The use of colours is a prevalent and effective tool for improving design. Understanding the effect of colours on attention is crucial for designers that wish to understand how their interfaces will be used. Previous research has consistently shown that attention is biased towards colour. However, despite previous evidence indicating that colours should be treated individually, it has thus far not been investigated whether this difference is reflected in individual effects on attention. To address this, a visual search experiment was conducted that tested the attentional guidance of six individual colours (red,blue, green, yellow, orange, purple) in increasingly complex displays. Results showed that the individual colours differed significantly in their level of guidance of attention, and that these differences increased as the visual complexity of the display increased. Implications for visual design and future research on applying colour in visual attention research and design are discussed.
|Number of pages||6|

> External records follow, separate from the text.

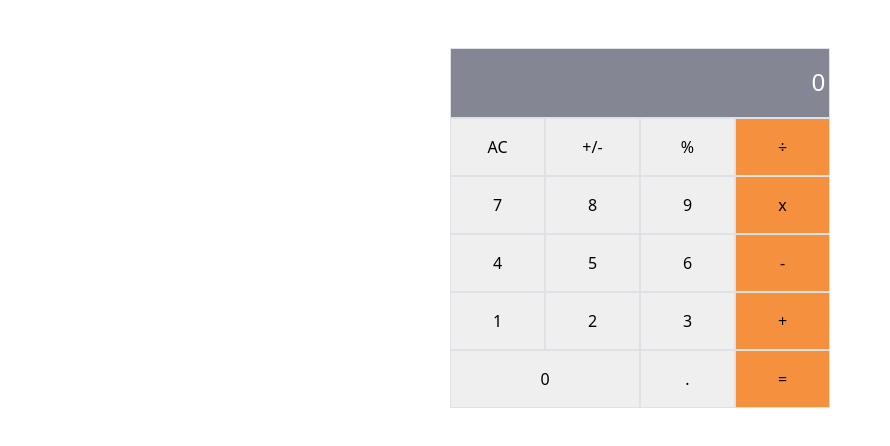
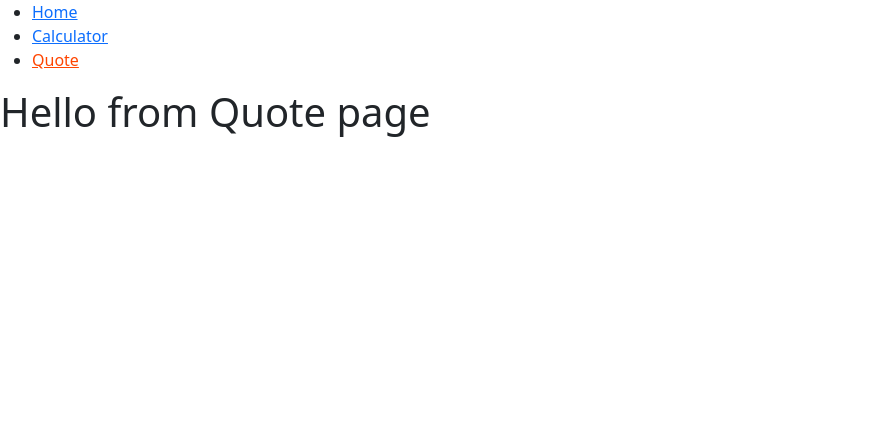
Before and after one commit to aristides1000/math-magicians-react, a React (Create React App) app: page /Quote in a window 1280 px wide. Shown: the top 446 px of the page, without its empty margins (0-890 px from the left). Built offline with nearby package versions, Linux system fonts and the light colour scheme.

Commit message:
Finish Make sure that navigation links for all 3 routes are displayed on each page

```diff
--- /dev/null
+++ b/src/components/Navbar.js
@@ -0,0 +1,37 @@
+import React from 'react';
+import { NavLink } from 'react-router-dom';
+
+const Navbar = () => {
+  const links = [
+    {
+      id: 1,
+      path: '/',
+      text: 'Home',
+    },
+    {
+      id: 2,
+      path: '/Calculator',
+      text: 'Calculator',
+    },
+    {
+      id: 3,
+      path: '/Quote',
+      text: 'Quote',
+    },
+  ];
+  return (
+    <nav className="navBar">
+      <ul>
+        {links.map((link) => (
+          <li key={link.id}>
+            <NavLink to={link.path} activeClassName="active-link" exact>
+              {link.text}
+            </NavLink>
+          </li>
+        ))}
+      </ul>
+    </nav>
+  );
+};
+
+export default Navbar;
--- a/src/index.css
+++ b/src/index.css
@@ -8,3 +8,8 @@
 .mathematical-operator {
   background-color: rgb(245, 145, 62);
 }
+
+.active-link {
+  color: orangered;
+  text-decoration: underline;
+}
--- a/src/index.js
+++ b/src/index.js
@@ -1,12 +1,16 @@
 import React from 'react';
 import ReactDOM from 'react-dom';
+import { BrowserRouter as Router } from 'react-router-dom';
 import './index.css';
-import App from './App';
+import Home from './pages/Home';
+
 import reportWebVitals from './reportWebVitals';
 
 ReactDOM.render(
   <React.StrictMode>
-    <App />
+    <Router>
+      <Home />
+    </Router>
   </React.StrictMode>,
   document.getElementById('root'),
 );
--- a/src/pages/Calculator.js
+++ b/src/pages/Calculator.js
@@ -0,0 +1,17 @@
+import React from 'react';
+import 'bootstrap/dist/css/bootstrap.min.css';
+import 'bootstrap/dist/js/bootstrap.min';
+import App from '../App';
+
+const Calculator = () => (
+  <>
+    <div>
+      <h1>Hello from Calculator page</h1>
+    </div>
+    <div>
+      <App />
+    </div>
+  </>
+);
+
+export default Calculator;
--- a/src/pages/Home.js
+++ b/src/pages/Home.js
@@ -0,0 +1,28 @@
+import React from 'react';
+import 'bootstrap/dist/css/bootstrap.min.css';
+import 'bootstrap/dist/js/bootstrap.min';
+import { Route, Switch } from 'react-router-dom';
+import Navbar from '../components/Navbar';
+import Calculator from './Calculator';
+import Quote from './Quote';
+
+const Home = () => (
+  <>
+    <Navbar />
+    <Switch>
+      <Route exact path="/">
+        <div>
+          <h1>Hello from Home page</h1>
+        </div>
+      </Route>
+      <Route path="/Calculator">
+        <Calculator />
+      </Route>
+      <Route path="/Quote">
+        <Quote />
+      </Route>
+    </Switch>
+  </>
+);
+
+export default Home;
--- a/src/pages/Quote.js
+++ b/src/pages/Quote.js
@@ -0,0 +1,11 @@
+import React from 'react';
+import 'bootstrap/dist/css/bootstrap.min.css';
+import 'bootstrap/dist/js/bootstrap.min';
+
+const Quote = () => (
+  <div>
+    <h1>Hello from Quote page</h1>
+  </div>
+);
+
+export default Quote;
```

|Early online date||10 Jul 2019|
|Publication status||Published - 30 Nov 2019|
- visual interfaces